Monday, November 11, 2013
I met THE GHOUL in a bookstore, not at the the movies. Guy Smith's novelization caught my attention for obvious reasons, and Smith was already a big part of my life thanks to his numerous killer crab books and 'The Sucking Pit', one of the greatest pulp titles ever.
At only 128 pages, THE GHOUL is a short read, and its tale of two British couples who race their jalopies to Land's End, an obscure coastal region of Cornwall, and end up tangling with a creature kept prisoner in an creaky old inn, is a modest winner.
As good novels do, this tale evokes much in the mind of the reader, so doesn't suffer the fallout of expectations that the film does. At some point, films must show the horror, and if the horror isn't up to scratch, the disappointment sinks in.
THE GHOUL film, which stars Peter Cushing, Veronica Carlson (she of the ample cleavage), and John Hurt, is a stodgy affair under Freddie Francis's direction. Although atmospheric and nicely shot, it never truly meshes its elements, and lacks forward momentum. With its coastal setting, it feels a little like a Brit STRANGLER OF THE SWAMP, with the mutant son of a preacher (Cushing) replacing the aforementioned STRANGLER, but it lacks that film's deep dread. Francis pipes in plenty of fog and keeps Hurt, Cushing, and Ian McCulloch (!) busy, but he mishandles the reveal of THE GHOUL (Don Henderson) in a case of too little too late.
Guy Smith provides more GHOUL action in the novel and threads in some additional backstory about the creature's origins. Although the cinema GHOUL is on the book's cover, the creature still works better when suggested and not seen. Horror's dilemma is that it risks being absolute on the screen, while the novel doesn't risk that problem.
Plotwise, there are similarities here to Richard Laymon's first novel, THE CELLAR ('80).
Sunday, November 10, 2013
I started this blog to share my passions -- meaning, my precious collection of books, ad mats (since '68), and movie art.
The BARON BLOOD drive-in ad mat is, for me, a symbol of a time that has sadly passed. Now, movies like it have been somewhat devalued, reduced to files "aggregated" on a massive on-line archive. There's no scarcity any more, so no value. There's some hope afoot, but the hope requires a shot of reality.
Are blogs going the same way? In the early days, most of my posts provoked a healthy torrent of comments from a loyal, informed readership. Now, the comments are few.
What's changed? Does nobody want to comment, or has commenting become tiresome? Worse, have blogs like this had their day?
Without readers, there's not much point in me posting.

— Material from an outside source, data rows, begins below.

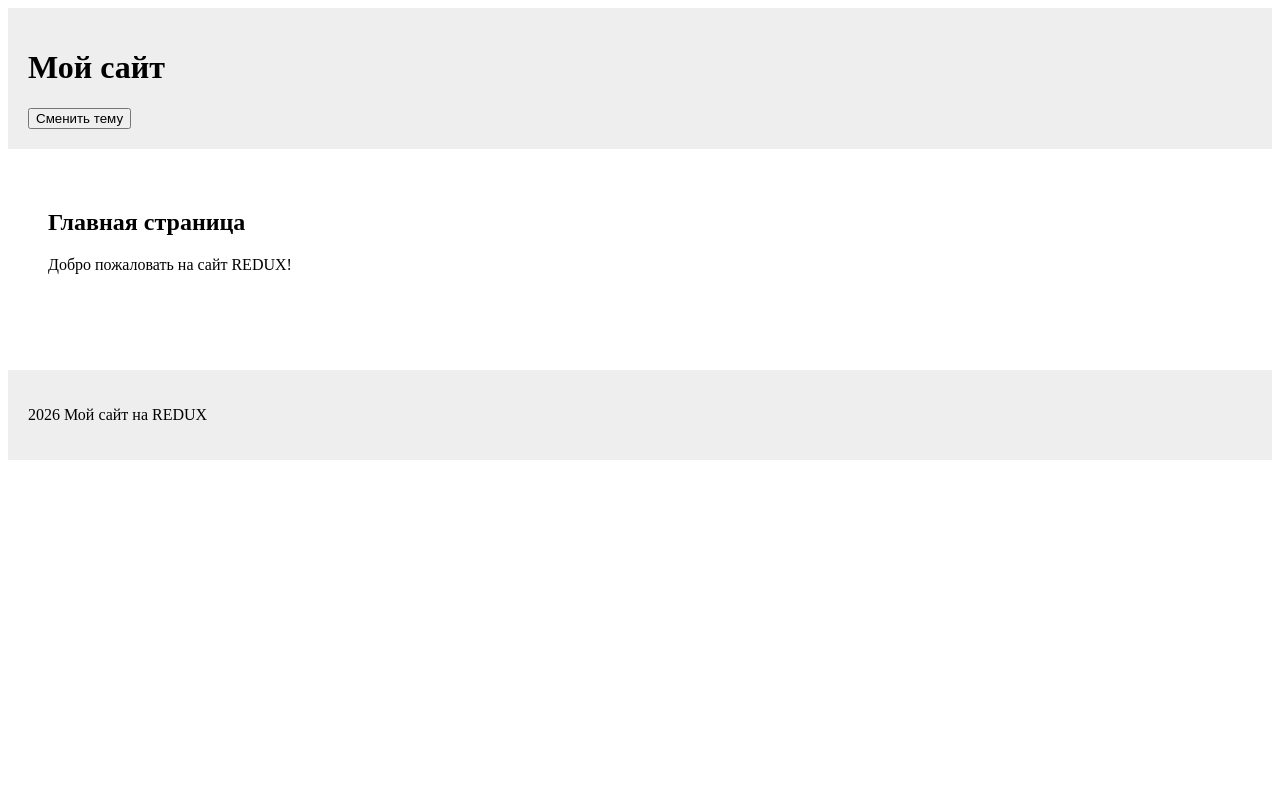
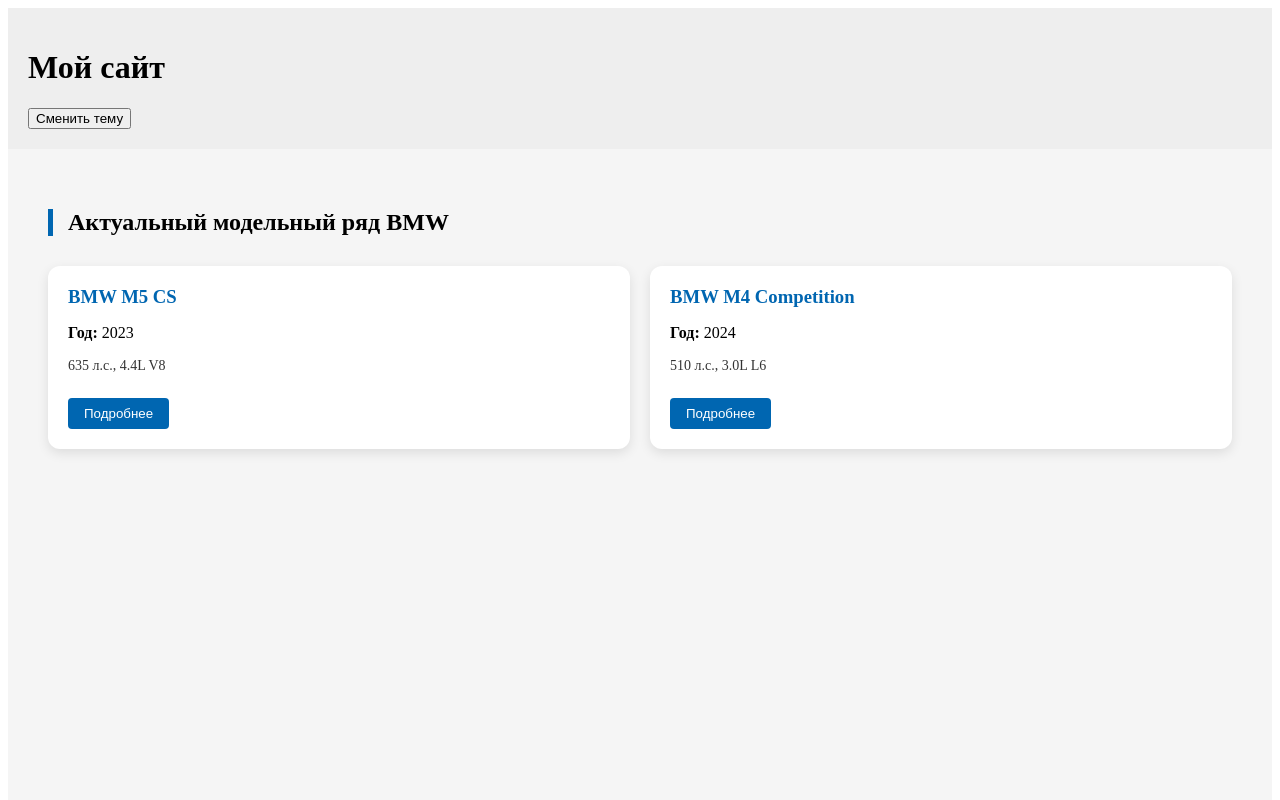
Before and after one commit to Arsen12334/redux, a React (Vite) app: page / in a window 1280 px wide. Shown: the top 800 px of the page. Built offline with nearby package versions, Linux system fonts and the light colour scheme.

Commit message:
Добавлен список машин BMW и обновлен дизайн

```diff
--- a/src/features/ui/uiSlice.js
+++ b/src/features/ui/uiSlice.js
@@ -3,7 +3,12 @@
 const uiSlice = createSlice({
     name: "ui",
     initialState: {
-        theme: "light"
+        theme: "light",
+        // Данные о машинах BMW
+        cars: [
+            { id: 1, model: "BMW M5 CS", year: 2023, specs: "635 л.с., 4.4L V8" },
+            { id: 2, model: "BMW M4 Competition", year: 2024, specs: "510 л.с., 3.0L L6" },
+        ]
     },
 
     reducers: {
@@ -13,6 +18,5 @@
     }
 })
 
-
-export const {  toggleTheme } = uiSlice.actions
+export const { toggleTheme } = uiSlice.actions
 export default uiSlice.reducer
--- a/src/pages/Home.jsx
+++ b/src/pages/Home.jsx
@@ -1,18 +1,53 @@
 import { useSelector } from "react-redux";
 
 const Home = () => {
-    const theme  = useSelector(state => state.ui.theme)
+    const theme = useSelector(state => state.ui.theme)
+    const cars = useSelector(state => state.ui.cars) // Получаем машины из Store
 
-    return(
+    return (
         <main style={{
             padding: "40px",
-            minHeight: "60px",
-            background: theme === "light"? "#fff": "#222",
-            color: theme === 'light' ? "#000": "#fff"
+            minHeight: "80vh",
+            background: theme === "light" ? "#f5f5f5" : "#1a1a1a",
+            color: theme === 'light' ? "#000" : "#fff",
+            transition: "0.3s"
         }}>
 
-            <h2>Главная страница</h2>
-            <p>Добро пожаловать на сайт REDUX!</p>
+            <h2 style={{ borderLeft: "5px solid #0066b1", paddingLeft: "15px" }}>
+                Актуальный модельный ряд BMW
+            </h2>
+
+            <div style={{
+                display: "grid",
+                gridTemplateColumns: "repeat(auto-fit, minmax(250px, 1fr))",
+                gap: "20px",
+                marginTop: "30px"
+            }}>
+                {cars.map(car => (
+                    <div key={car.id} style={{
+                        padding: "20px",
+                        borderRadius: "12px",
+                        background: theme === "light" ? "#fff" : "#2d2d2d",
+                        boxShadow: "0 4px 12px rgba(0,0,0,0.1)",
+                        border: theme === "dark" ? "1px solid #444" : "none"
+                    }}>
+                        <h3 style={{ color: "#0066b1", margin: "0 0 10px 0" }}>{car.model}</h3>
+                        <p><strong>Год:</strong> {car.year}</p>
+                        <p style={{ fontSize: "14px", opacity: 0.8 }}>{car.specs}</p>
+                        <button style={{
+                            marginTop: "10px",
+                            padding: "8px 16px",
+                            background: "#0066b1",
+                            color: "#fff",
+                            border: "none",
+                            borderRadius: "4px",
+                            cursor: "pointer"
+                        }}>
+                            Подробнее
+                        </button>
+                    </div>
+                ))}
+            </div>
 
         </main>
     )
```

I'd be the tree falling in the forest that nobody can hear.
I've always enjoyed the dialog posts create, although it's always been hard to gauge what people really want most.
According to the stats each blog owner can access, the most popular post EVER here was the one I did on 'Brian Peppers'. It easily outscores all the others. The writing accompanying it focused on alienation, on being different, on hypocrisy.
At least it's a thoughtful post that got the traction.
I fully realize that we're all travelers through the paradox called Life, and events of and not of our own undoing shift priorities and realign focus.
Traffic here is no different.
I'm grateful for the support this blog has had for its five year life span.
I've made some good friends and enjoyed rich conversations about the things we love.
Personally, I've been going through some very trying times myself lately, and I sense major changes afoot. When one door closes, another opens. It's a cliche, but it's rooted in truth.
As I get older, I become less tolerant of games and bullshit, and I seek refuge in the bosom of common sense, honesty, and decency.
I'm grateful for the good.
I'm done with the bad.
Life's too short to indulge the toxins.
And the sun's too bright to ignore.